Asked about how the proceeds from the next financing will be used, Chemko said it would depend on what the company's biggest opportunity for growth would be at that time. Raising debt capital would make the most sense for financing geographic expansions and to build sales momentum in a new region. An equity capital raise, as in its most recent financing, better supports investment in R&D and creation of new software.
The company has not used financial advisors to secure financing in the past, but Chemko said he would entertain approaches, especially from those who have expertise in e-commerce. Elastic Path's accountant is Ernst and Young, while its legal advisor is Fasken Martineau.
Chemko said that in 2013, Elastic Path helped 200 customers generate USD 6.5bn in sales through its ecommerce platforms.
Founded in 2000, the company currently has about 150 employees, and growth was self-funded from cash flow until 2013. Because of its new growth strategy, the company is no longer cash flow positive, but Chemko said he expects the company will be profitable within the next year or two, as its new initiatives take hold.

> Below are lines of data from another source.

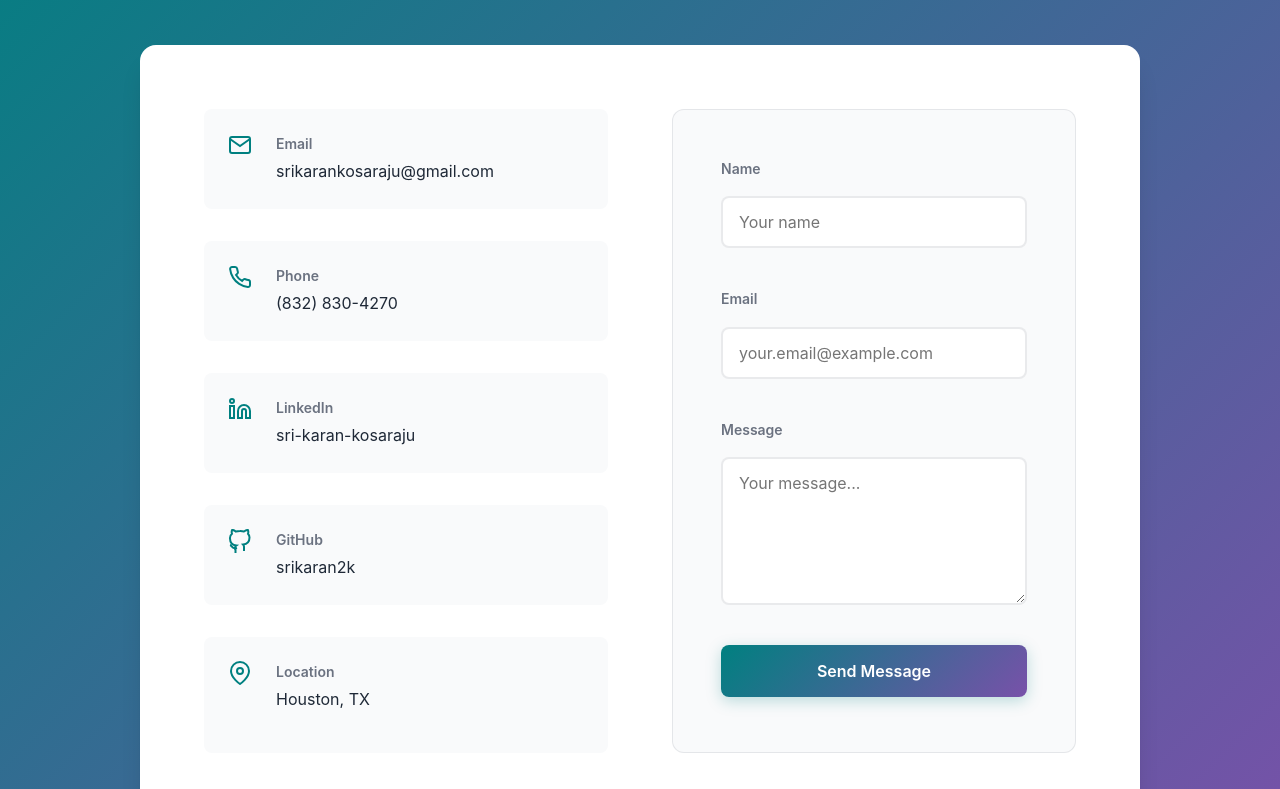
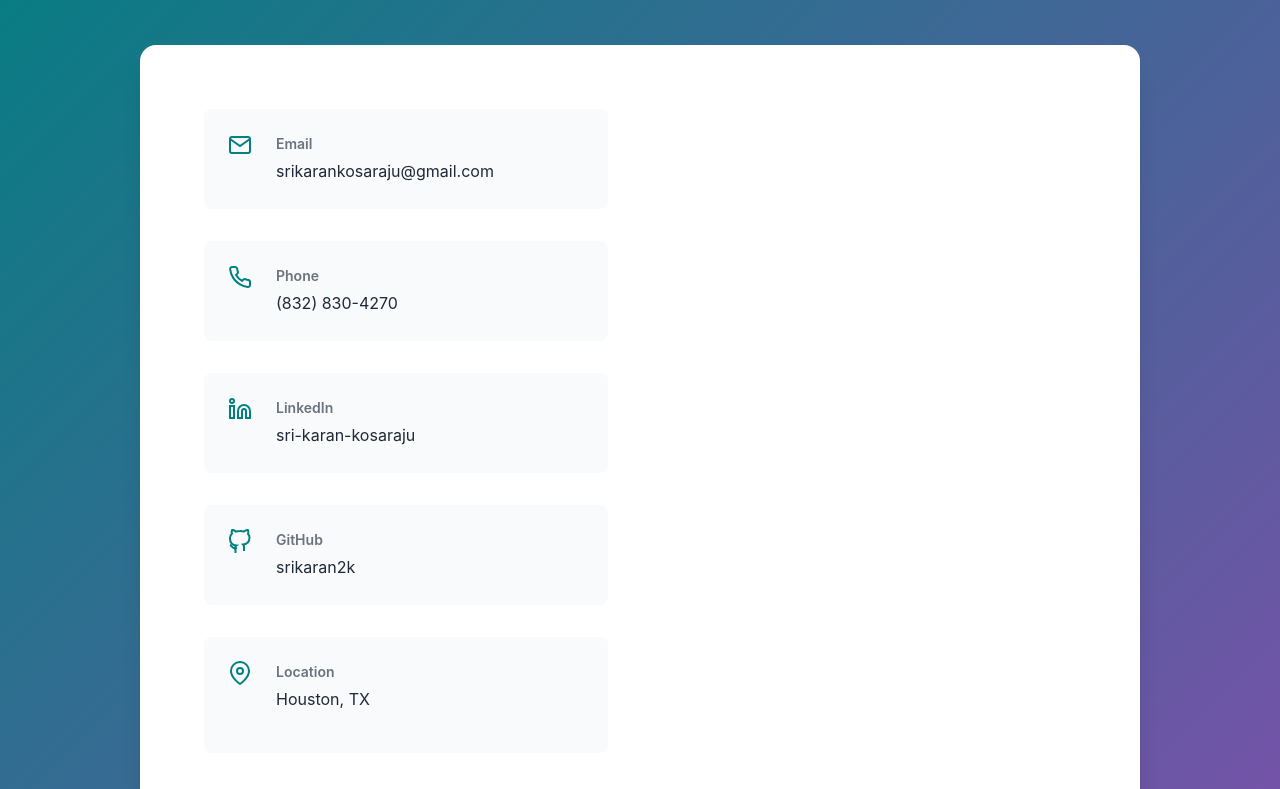
Before and after one commit to srikaran2k/Portfolio-website, a plain HTML site: page index.html in a window 1280 px wide. Shown: the part 5131-5920 px from the top of the page. Drawn offline with Linux system fonts and the light colour scheme; a web font is replaced by a local one.

Commit message:
Update Protfolio Website

```diff
--- a/index.html
+++ b/index.html
@@ -477,7 +477,7 @@
                         </div>
                     </div>
                 </div>
-                <div class="contact-form-container">
+                <!--<div class="contact-form-container">
                     <form class="contact-form" id="contactForm">
                         <div class="form-group">
                             <label for="name" class="form-label">Name</label>
@@ -493,7 +493,7 @@
                         </div>
                         <button type="submit" class="btn btn-primary btn-full-width">Send Message</button>
                     </form>
-                </div>
+                </div>-->
             </div>
         </div>
     </section>
```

Going public through an initial public offering is a possibility, but that is likely far off, said Chemko. An IPO can be an expensive process and also means having to withstand the rigors of the quarter-to-quarter scrutiny from the financial markets. By staying private, especially when one can raise money at "decent valuations," a company such as Elastic Path can focus more on the "long term," Chemko said.by Zena Olijnyk in Toronto